The closing line of your speech may be the one thing that members of your audience remember as they leave the hall. It's critically important that you deliver it well, and that the content is spot-on. Ideally, it should mirror your opening line, and provide exactly what you promised at the start of your speech.
What are the essential elements of a good close?. I think they include some or most of these:
- Indicate that you are about to finish ("and in conclusion")
- Re-state your core message
- Refer back to the start of your speech
- Use the word "you"
- Call your audience to action
- Deliver a ringing phrase
- Use an analogy ("just as Churchill said")
- Use a quote
- Say simply "Thank you"
- Stay on stage and take the applause
Here's how Winston Churchill did it on June 18th 1940: "But if we fail, then the whole world, including the United States, including all that we have known and cared for, will sink into the abyss of a new Dark Age made more sinister, and perhaps more protracted, by the lights of perverted science.
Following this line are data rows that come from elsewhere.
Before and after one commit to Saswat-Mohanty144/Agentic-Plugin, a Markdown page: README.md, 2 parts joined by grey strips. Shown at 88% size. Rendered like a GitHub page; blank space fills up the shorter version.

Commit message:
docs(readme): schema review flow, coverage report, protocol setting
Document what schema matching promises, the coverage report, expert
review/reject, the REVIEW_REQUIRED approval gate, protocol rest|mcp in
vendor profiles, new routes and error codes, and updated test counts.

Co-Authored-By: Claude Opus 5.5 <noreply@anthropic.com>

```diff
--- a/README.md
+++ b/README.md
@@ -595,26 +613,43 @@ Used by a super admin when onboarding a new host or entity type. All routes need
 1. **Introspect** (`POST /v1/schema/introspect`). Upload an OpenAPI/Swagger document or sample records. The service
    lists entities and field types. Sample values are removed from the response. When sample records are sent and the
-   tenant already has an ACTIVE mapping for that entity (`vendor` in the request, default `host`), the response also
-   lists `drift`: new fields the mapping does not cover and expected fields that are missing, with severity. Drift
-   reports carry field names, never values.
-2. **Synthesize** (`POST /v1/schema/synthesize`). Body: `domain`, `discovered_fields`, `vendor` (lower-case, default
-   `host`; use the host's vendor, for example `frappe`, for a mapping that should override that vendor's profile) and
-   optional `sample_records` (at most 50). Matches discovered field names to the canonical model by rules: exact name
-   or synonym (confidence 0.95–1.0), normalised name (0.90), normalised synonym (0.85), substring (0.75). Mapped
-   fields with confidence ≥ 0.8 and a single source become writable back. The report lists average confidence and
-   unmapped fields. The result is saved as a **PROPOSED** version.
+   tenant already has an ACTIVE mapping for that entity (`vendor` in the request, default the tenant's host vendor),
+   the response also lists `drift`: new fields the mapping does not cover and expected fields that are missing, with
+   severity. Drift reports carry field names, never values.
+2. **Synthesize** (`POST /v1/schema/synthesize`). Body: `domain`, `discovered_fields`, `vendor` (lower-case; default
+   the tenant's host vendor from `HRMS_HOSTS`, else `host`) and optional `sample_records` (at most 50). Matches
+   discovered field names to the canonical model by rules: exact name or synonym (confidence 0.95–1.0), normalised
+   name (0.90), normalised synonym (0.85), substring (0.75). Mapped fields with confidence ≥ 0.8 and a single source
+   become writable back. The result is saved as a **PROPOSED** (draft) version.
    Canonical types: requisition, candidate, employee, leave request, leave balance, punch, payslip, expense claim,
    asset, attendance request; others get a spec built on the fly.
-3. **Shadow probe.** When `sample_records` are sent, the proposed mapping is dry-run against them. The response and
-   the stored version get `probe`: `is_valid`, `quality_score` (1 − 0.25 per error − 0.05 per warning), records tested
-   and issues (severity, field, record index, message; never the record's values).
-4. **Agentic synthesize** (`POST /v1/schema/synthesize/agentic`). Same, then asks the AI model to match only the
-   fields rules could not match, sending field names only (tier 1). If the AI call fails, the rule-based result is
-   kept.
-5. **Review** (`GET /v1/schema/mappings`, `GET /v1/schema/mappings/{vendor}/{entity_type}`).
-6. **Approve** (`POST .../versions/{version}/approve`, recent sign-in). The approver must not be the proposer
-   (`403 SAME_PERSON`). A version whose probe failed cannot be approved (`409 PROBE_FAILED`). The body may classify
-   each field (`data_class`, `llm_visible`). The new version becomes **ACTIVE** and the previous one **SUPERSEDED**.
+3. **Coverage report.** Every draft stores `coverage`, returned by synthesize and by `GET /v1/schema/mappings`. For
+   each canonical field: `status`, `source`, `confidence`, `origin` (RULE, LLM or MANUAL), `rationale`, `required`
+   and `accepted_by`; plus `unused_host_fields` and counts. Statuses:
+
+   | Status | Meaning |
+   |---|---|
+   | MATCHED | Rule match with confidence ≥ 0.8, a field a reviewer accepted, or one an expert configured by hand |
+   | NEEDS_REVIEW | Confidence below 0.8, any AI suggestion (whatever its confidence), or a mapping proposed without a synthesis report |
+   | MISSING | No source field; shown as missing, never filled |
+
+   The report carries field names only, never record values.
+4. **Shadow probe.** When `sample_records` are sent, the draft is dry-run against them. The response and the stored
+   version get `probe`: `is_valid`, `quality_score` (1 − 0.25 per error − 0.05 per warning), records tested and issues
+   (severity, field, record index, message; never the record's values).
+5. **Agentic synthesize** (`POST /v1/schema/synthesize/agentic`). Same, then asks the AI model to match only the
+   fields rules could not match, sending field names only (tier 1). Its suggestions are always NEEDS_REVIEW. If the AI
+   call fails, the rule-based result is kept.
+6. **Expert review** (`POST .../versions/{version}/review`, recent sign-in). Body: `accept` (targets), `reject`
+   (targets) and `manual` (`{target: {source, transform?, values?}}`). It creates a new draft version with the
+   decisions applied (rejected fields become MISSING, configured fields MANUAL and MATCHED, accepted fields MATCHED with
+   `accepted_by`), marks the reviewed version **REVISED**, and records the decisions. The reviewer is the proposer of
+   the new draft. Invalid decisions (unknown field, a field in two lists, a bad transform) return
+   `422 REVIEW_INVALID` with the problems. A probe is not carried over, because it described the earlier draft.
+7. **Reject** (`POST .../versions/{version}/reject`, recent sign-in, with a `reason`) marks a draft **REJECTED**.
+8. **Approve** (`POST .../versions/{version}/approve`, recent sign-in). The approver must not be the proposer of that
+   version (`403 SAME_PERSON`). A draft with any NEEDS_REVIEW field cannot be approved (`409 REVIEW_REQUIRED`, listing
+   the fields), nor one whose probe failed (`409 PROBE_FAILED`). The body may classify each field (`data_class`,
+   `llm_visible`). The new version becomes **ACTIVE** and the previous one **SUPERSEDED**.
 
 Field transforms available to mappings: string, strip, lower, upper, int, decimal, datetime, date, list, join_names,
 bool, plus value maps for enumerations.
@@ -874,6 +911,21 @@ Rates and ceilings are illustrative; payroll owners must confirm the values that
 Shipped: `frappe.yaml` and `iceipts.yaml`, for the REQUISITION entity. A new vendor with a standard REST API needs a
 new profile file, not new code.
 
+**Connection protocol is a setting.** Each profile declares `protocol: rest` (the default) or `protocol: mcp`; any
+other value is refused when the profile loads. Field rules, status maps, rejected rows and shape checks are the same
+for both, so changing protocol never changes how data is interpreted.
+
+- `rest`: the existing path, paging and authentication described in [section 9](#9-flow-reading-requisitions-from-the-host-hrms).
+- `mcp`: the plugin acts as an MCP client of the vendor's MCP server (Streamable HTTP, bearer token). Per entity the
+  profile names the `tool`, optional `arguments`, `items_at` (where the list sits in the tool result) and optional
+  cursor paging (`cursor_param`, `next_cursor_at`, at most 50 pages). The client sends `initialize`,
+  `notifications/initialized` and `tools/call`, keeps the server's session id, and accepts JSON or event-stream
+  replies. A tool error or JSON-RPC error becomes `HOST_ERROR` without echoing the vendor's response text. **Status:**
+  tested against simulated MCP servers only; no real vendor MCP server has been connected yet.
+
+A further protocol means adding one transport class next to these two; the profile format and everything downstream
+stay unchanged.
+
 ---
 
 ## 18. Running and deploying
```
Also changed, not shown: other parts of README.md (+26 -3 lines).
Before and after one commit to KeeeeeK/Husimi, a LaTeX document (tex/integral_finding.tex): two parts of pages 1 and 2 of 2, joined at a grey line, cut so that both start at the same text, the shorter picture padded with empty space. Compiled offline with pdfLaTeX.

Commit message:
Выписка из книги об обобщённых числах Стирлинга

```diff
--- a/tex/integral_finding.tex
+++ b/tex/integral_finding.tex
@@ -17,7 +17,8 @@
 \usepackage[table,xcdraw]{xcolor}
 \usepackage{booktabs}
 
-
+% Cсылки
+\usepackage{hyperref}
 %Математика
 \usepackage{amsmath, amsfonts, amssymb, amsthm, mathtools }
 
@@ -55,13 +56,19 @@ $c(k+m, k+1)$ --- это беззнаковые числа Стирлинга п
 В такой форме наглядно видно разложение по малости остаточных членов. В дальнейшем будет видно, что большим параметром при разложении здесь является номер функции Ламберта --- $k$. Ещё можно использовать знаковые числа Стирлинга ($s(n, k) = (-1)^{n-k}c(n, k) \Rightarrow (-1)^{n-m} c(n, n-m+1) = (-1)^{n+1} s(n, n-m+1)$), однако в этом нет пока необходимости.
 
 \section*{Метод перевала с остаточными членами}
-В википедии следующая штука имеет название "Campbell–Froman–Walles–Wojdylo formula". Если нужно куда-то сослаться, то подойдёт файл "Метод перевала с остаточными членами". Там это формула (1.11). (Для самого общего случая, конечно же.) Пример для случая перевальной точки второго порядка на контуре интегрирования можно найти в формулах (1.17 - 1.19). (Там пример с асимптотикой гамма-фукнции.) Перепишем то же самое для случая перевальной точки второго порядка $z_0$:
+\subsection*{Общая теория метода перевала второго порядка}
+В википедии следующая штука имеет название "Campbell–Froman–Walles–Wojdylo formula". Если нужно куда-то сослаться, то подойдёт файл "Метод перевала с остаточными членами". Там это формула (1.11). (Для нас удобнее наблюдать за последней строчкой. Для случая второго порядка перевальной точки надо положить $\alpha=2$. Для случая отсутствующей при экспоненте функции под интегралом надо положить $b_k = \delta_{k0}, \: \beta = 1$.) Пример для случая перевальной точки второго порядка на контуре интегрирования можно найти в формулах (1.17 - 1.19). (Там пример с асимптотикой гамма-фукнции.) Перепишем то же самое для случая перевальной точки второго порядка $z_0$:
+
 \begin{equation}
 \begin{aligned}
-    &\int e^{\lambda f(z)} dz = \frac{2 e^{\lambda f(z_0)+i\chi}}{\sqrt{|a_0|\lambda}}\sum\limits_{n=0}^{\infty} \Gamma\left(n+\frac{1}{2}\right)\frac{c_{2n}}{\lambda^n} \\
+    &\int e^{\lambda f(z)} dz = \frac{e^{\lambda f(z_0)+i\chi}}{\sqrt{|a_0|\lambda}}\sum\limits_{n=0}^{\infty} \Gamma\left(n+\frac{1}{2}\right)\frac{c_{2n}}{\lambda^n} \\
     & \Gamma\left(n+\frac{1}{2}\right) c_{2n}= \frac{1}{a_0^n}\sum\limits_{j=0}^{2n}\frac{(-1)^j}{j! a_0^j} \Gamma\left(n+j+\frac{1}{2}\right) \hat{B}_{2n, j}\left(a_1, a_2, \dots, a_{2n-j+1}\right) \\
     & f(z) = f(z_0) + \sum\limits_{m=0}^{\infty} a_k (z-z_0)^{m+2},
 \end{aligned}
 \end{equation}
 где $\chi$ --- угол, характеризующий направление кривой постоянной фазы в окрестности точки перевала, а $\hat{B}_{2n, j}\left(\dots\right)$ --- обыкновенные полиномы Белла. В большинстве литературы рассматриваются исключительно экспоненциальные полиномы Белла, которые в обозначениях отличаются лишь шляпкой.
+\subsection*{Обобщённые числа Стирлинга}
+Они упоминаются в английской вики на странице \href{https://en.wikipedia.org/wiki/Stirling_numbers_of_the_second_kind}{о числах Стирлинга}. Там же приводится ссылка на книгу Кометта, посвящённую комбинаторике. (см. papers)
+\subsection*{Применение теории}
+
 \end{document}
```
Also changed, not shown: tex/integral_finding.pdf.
Let us therefore brace ourselves to our duties, and so bear ourselves that if the British Empire and its Commonwealth last for a thousand years, men will still say, 'This was their finest hour.'"
Picture Credit: Alan Stevens